Thanks in large part to Representative Cori Bush, millions of people nationwide will be able to stay in their homes despite the expiration of the CDC’s moratorium on evictions. The Missouri representative slept on the Capitol steps for four nights, staging a sit-in that lasted through Tuesday, when President Joe Biden finally announced a 60-day extension — three days after the original policy expired. Had it not been for Bush forcing the issue, it seems likely that the administration would have let the clock run out, leaving as many as 11 million Americans saddled with staggering sums in backrent, or out on the street.
“This is why this happened,” Bush said after Biden’s announcement. “Being unapologetic. Being unafraid to stand up.”
Last year, faced with a pandemic that slashed jobs across every industry, the Centers for Disease Control and Prevention put a hold on evictions. The agency reasoned that kicking people out of their homes would force them into shelters and other overcrowded living situations, escalating the coronavirus’s spread. Though Congress allocated $47 billion in rent relief to state and local governments, the distribution of those funds proved spotty and confusing in many cases — and way too slow for broad swathes of renters: Only about $3 billion in federal aid made its way to the people who needed it. Still, in a June 29 ruling, the Supreme Court only narrowly voted to uphold the moratorium, warning the White House not to extend the policy beyond its planned expiration on July 31. Biden then punted the problem to Congress to extend the moratorium, a job Congressional leadership seemed to think the White House would tackle. The last-minute scramble among Democratic lawmakers failed in the 11th hour.
Enter Representative Bush. Decades before her election to the House in November, Bush — a nurse, pastor, and an activist in the St. Louis area — experienced eviction firsthand. In 2001, an illness during her pregnancy forced Bush to quit her job, leaving her and her then-husband unable to make rent. For roughly three months, the couple and their two young children lived in their Ford Explorer. “I don’t want anyone else to have to go through what I went through, ever,” Bush told the Associated Press. “As long as I am a sitting U.S. congressperson, I will not keep my mouth shut about it.”

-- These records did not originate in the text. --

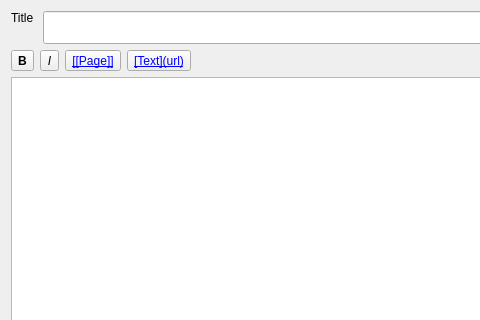
This is tritki/data/markdown_editor.ui in tritium21/tritki as Qt 5 draws it before an edit; both pictures show x 0 to 480 and y 0 to 320 of the 784 by 800 pixel window. The edited form follows.
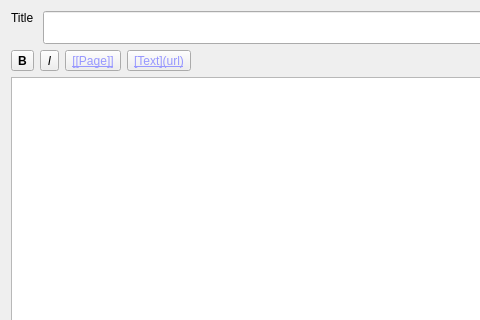
This is the edited form. Custom widgets are drawn as their Qt base class.

Commit message: Dark Mode

Diff of the .ui file:
```diff
--- a/tritki/data/markdown_editor.ui
+++ b/tritki/data/markdown_editor.ui
@@ -74,7 +74,7 @@
         </font>
        </property>
        <property name="styleSheet">
-        <string notr="true">color: rgb(0, 0, 255);</string>
+        <string notr="true">color: #9797ff;</string>
        </property>
        <property name="text">
         <string>[[Page]]</string>
@@ -89,7 +89,7 @@
         </font>
        </property>
        <property name="styleSheet">
-        <string notr="true">color: rgb(0, 0, 255);</string>
+        <string notr="true">color: #9797ff;</string>
        </property>
        <property name="text">
         <string>[Text](url)</string>
```
The commit also changes 2 other files.
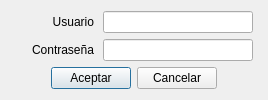
This is ManagerSystem/login.ui in radtek/manager as Qt 5 draws it before an edit. The edited form follows.
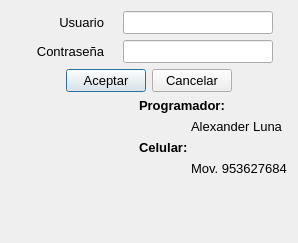
This is the edited form. Icons and pictures are not drawn.

```diff
--- a/ManagerSystem/login.ui
+++ b/ManagerSystem/login.ui
@@ -6,14 +6,18 @@
    <rect>
     <x>0</x>
     <y>0</y>
-    <width>268</width>
-    <height>99</height>
+    <width>298</width>
+    <height>243</height>
    </rect>
   </property>
   <property name="windowTitle">
    <string>Form</string>
   </property>
-  <layout class="QVBoxLayout" name="verticalLayout">
+  <property name="windowIcon">
+   <iconset resource="iconos.qrc">
+    <normaloff>:/new/Iconos/electronic_billing_machine_256.png</normaloff>:/new/Iconos/electronic_billing_machine_256.png</iconset>
+  </property>
+  <layout class="QVBoxLayout" name="verticalLayout_2">
    <item>
     <layout class="QHBoxLayout" name="horizontalLayout_4">
      <item>
@@ -33,6 +37,7 @@
        <property name="font">
         <font>
          <family>Segoe UI</family>
+         <pointsize>10</pointsize>
         </font>
        </property>
        <property name="text">
@@ -57,6 +62,11 @@
          <height>16777215</height>
         </size>
        </property>
+       <property name="font">
+        <font>
+         <pointsize>10</pointsize>
+        </font>
+       </property>
       </widget>
      </item>
     </layout>
@@ -80,6 +90,7 @@
        <property name="font">
         <font>
          <family>Segoe UI</family>
+         <pointsize>10</pointsize>
         </font>
        </property>
        <property name="text">
@@ -104,6 +115,11 @@
          <height>16777215</height>
         </size>
        </property>
+       <property name="font">
+        <font>
+         <pointsize>10</pointsize>
+        </font>
+       </property>
        <property name="echoMode">
         <enum>QLineEdit::Password</enum>
        </property>
@@ -131,6 +147,7 @@
        <property name="font">
         <font>
          <family>Segoe UI</family>
+         <pointsize>10</pointsize>
         </font>
        </property>
        <property name="text">
@@ -155,6 +172,7 @@
        <property name="font">
         <font>
          <family>Segoe UI</family>
+         <pointsize>10</pointsize>
         </font>
        </property>
        <property name="text">
@@ -180,6 +198,89 @@
      </item>
     </layout>
    </item>
+   <item>
+    <layout class="QHBoxLayout" name="horizontalLayout">
+     <item>
+      <widget class="QLabel" name="label">
+       <property name="text">
+        <string/>
+       </property>
+       <property name="pixmap">
+        <pixmap resource="iconos.qrc">:/new/Iconos/programmer.png</pixmap>
+       </property>
+      </widget>
+     </item>
+     <item>
+      <layout class="QVBoxLayout" name="verticalLayout">
+       <item>
+        <widget class="QLabel" name="label_2">
+         <property name="font">
+          <font>
+           <pointsize>10</pointsize>
+           <weight>75</weight>
+           <bold>true</bold>
+          </font>
+         </property>
+         <property name="text">
+          <string>Programador:</string>
+         </property>
+        </widget>
+       </item>
+       <item>
+        <widget class="QLabel" name="label_3">
+         <property name="font">
+          <font>
+           <pointsize>10</pointsize>
+          </font>
+         </property>
+         <property name="text">
+          <string>	Alexander Luna</string>
+         </property>
+        </widget>
+       </item>
+       <item>
+        <widget class="QLabel" name="label_4">
+         <property name="font">
+          <font>
+           <pointsize>10</pointsize>
+           <weight>75</weight>
+           <bold>true</bold>
+          </font>
+         </property>
+         <property name="text">
+          <string>Celular:</string>
+         </property>
+        </widget>
+       </item>
+       <item>
+        <widget class="QLabel" name="label_5">
+         <property name="font">
+          <font>
+           <pointsize>10</pointsize>
+          </font>
+         </property>
+         <property name="text">
+          <string>	Mov. 953627684</string>
+         </property>
+        </widget>
+       </item>
+       <item>
+        <spacer name="verticalSpacer">
+         <property name="orientation">
+          <enum>Qt::Vertical</enum>
+         </property>
+         <property name="sizeHint" stdset="0">
+          <size>
+           <width>20</width>
+           <height>40</height>
+          </size>
+         </property>
+        </spacer>
+       </item>
+      </layout>
+     </item>
+    </layout>
+   </item>
   </layout>
  </widget>
  <resources/>
```
Left out of the diff: 6 changed lines with no effect on the pictures.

Rather than returning home when Congress went into recess on Friday, Bush set up camp on the Capitol steps, calling for action first from Congress, then from the administration. “We have a deeply rooted misconception in this country that unhoused people have done something to deserve their conditions — when the reality is that unhoused people are living the consequences of our government’s failure to secure the basic necessities people need to survive,” she wrote in a letter to her colleagues on Friday. “If Congress does not act now, the fallout of the eviction crisis will undoubtedly set us backwards as the COVID-19 pandemic continues to ravish our communities — needlessly contributing to more death and suffering.”
Over the course of the weekend and into Monday, Bush received help and visits from other progressives: Representatives Ayanna Pressley, Alexandria Ocasio-Cortez, Ilhan Omar, Jamaal Bowman, Jimmy Gomez, and Mondaire Jones all showed up, as did Senators Bernie Sanders and Elizabeth Warren. Her protest gained support among some members of the Congressional Black Caucus, including chair Joyce Beatty, who joined the vigil. Senate Majority Leader Chuck Schumer gave his support, too, reportedly hugging Bush and Ocasio-Cortez after news of the extension broke, telling them: “You did this.”
The CDC’s extension will last for 60 days, and applies only to renters in parts of the country where COVID cases have been surging. Biden estimated that it would cover about 90 percent of renters nationwide, but it also buys time — for Congress to provide the legal framework to uphold the moratorium, and, crucially, for the millions of renters who stood to lose their homes.